Currently, in various Coir industrial societies, yarn is being produced by using manual ratts, which requires the participation of three people, per machine at a time. Subsequently, the income obtained from the output, per ratt, has to be split among the three workers. Owing to the labor-intensive process of current production of yarn, electronic ratts are an easier and more productive alternative for manual ratts. With the use of electronic ratts, approximately 50% more output of yarn is produced. As the machine can be operated using single phase power supply and by just one worker at a time, the use of electronic ratts allows women to work from home.
From the 20th to 26th of January 2022, a training was conducted to demonstrate the use of electronic ratts. Five women selected from different Coir Industrial societies in Kanyakumari, participated in the training which was led by the Kerala State Coir Machinery Manufacturing Company Limited (KSCMMC), in Alleppey, Kerala. The training, conducted by a team from KSCMMC was facilitated and funded by the MSME- Trade and Investment Promotion Bureau (M-TIPB), Tamil Nadu. KSCMMC and M-TIPB, with prevailing help from the mByom team successfully conducted the 5-day training in using electronic ratts.
The participants were trained to use electronic ratts with poor quality fibre, for the sole purpose of training. As training is completed, workers can now, with ease, use good quality fibre to produce yarn. By the end of the training, approximately 17 kilograms of yarn per ratt were produced by using electronic ratts. At the end of the training period, the participants were provided with an electronic ratt each, which are now being set up in their respective villages. The trainees who visited Alleppey, are now enabled with the skills to train more workers to use the machine. This training period that took place, can be defined as a jump-start which will help more workers employed in the coir industry, to be trained in electronic ratts, in order to increase production and income.
The younger trainees were also trained to use the manual geotextile handloom, which facilitate weaving of coir geotextiles. A woven geotextile, unlike yarn which is be sold to an intermediary agent, is a finished product and can be sold to departments such as PWD and Irrigation departments. Using aHOPE, an aggregation mobile application solution, the geotextiles produced from homes and villages can be aggregated and payments made electronically to thousands of women’s accounts. mByom is developing aHOPE with an integrated ERP for value chain financing.

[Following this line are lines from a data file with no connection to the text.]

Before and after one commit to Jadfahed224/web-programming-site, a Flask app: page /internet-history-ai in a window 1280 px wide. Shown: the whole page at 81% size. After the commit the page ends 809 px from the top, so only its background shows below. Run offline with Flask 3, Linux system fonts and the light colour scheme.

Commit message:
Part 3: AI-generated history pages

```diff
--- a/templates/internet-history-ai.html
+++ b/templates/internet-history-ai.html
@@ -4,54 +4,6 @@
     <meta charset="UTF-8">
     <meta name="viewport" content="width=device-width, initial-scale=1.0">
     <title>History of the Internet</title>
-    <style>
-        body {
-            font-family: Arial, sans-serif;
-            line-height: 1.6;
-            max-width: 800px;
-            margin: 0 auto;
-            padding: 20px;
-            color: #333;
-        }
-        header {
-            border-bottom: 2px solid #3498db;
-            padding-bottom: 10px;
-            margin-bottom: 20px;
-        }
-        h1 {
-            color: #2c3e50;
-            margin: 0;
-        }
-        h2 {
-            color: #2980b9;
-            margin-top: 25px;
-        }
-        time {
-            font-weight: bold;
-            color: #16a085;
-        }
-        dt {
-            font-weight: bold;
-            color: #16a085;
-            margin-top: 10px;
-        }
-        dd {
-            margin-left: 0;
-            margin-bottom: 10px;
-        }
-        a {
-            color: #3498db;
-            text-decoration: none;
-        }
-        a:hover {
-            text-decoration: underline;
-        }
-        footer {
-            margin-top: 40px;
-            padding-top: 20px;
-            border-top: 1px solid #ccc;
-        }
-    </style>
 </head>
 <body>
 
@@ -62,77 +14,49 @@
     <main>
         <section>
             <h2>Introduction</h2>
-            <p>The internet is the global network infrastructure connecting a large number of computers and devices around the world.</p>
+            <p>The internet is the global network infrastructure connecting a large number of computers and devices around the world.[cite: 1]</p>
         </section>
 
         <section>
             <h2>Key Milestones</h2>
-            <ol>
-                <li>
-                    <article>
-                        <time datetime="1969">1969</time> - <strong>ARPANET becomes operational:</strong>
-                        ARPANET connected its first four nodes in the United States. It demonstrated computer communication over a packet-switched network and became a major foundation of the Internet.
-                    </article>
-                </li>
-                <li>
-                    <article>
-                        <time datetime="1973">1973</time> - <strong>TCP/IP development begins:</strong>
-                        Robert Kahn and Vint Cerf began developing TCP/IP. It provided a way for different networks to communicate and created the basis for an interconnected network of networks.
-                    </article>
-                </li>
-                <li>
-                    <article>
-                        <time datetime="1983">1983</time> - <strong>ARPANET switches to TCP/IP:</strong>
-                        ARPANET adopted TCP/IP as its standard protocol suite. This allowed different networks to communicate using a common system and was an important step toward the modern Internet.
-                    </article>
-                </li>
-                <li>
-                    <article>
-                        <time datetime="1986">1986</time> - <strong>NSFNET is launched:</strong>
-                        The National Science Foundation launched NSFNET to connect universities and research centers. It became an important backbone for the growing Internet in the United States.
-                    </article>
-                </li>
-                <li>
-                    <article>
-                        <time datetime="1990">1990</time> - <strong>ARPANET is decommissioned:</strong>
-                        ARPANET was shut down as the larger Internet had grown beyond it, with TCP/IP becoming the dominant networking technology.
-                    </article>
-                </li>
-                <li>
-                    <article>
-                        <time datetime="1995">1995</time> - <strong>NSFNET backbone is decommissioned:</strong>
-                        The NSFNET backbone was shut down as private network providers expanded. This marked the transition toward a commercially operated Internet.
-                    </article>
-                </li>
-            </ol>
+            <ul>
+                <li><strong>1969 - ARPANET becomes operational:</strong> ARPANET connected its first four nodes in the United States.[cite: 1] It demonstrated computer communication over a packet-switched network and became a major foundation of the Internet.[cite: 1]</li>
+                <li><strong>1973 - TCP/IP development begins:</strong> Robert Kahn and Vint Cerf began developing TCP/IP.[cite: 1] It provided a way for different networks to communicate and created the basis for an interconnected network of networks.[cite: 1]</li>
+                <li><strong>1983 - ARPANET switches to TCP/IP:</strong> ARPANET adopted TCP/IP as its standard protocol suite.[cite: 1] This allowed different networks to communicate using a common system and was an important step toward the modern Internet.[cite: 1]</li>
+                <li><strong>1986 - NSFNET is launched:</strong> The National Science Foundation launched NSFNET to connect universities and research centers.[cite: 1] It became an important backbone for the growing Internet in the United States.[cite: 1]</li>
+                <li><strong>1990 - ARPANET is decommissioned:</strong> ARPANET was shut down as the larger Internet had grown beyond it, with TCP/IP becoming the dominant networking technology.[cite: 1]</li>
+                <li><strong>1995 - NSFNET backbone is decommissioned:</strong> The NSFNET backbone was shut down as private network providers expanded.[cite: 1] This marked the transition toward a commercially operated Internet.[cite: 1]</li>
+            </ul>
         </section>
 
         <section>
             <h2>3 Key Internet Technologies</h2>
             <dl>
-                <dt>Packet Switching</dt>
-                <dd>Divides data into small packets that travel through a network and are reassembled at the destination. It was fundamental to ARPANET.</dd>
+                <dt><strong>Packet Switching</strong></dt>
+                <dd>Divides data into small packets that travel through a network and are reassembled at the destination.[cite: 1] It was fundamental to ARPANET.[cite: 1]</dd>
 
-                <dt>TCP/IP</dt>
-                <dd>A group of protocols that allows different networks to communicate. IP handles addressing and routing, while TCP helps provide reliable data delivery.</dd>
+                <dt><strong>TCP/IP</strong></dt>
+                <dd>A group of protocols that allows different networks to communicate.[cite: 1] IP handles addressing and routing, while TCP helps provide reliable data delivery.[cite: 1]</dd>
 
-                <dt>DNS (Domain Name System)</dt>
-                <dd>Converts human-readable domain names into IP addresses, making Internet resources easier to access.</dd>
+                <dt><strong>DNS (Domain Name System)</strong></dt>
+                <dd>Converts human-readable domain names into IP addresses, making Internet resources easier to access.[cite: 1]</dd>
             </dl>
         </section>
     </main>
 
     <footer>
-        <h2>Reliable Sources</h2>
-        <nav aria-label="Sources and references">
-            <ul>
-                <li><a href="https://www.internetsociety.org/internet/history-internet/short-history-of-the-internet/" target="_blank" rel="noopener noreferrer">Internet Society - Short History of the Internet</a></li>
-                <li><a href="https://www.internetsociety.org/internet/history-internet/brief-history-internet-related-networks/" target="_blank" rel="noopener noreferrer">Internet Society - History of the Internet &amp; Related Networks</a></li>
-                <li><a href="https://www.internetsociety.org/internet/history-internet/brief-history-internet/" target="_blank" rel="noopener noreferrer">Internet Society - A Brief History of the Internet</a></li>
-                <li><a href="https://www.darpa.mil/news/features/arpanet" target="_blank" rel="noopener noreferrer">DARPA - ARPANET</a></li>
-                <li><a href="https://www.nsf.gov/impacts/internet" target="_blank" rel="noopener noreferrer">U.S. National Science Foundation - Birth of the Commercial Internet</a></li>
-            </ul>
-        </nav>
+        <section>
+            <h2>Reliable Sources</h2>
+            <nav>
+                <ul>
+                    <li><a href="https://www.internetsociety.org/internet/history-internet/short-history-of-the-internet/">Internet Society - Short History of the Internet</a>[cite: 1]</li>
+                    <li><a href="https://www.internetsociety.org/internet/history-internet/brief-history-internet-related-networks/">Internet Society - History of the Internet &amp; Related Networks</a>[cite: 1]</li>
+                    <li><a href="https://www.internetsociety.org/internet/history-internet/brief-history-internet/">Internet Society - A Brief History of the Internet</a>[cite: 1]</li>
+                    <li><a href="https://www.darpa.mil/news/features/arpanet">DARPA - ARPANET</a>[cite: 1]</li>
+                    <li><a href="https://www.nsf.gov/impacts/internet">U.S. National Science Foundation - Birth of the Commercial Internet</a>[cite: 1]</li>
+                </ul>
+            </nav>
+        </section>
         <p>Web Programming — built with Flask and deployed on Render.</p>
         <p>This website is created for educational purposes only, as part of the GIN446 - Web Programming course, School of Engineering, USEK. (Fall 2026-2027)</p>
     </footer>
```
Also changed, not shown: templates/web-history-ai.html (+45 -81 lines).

TReDS, a bill discounting solution is planned to be integrated to ensure quick and smooth release of money to the thousands of women who could be employed at home in their villages productively.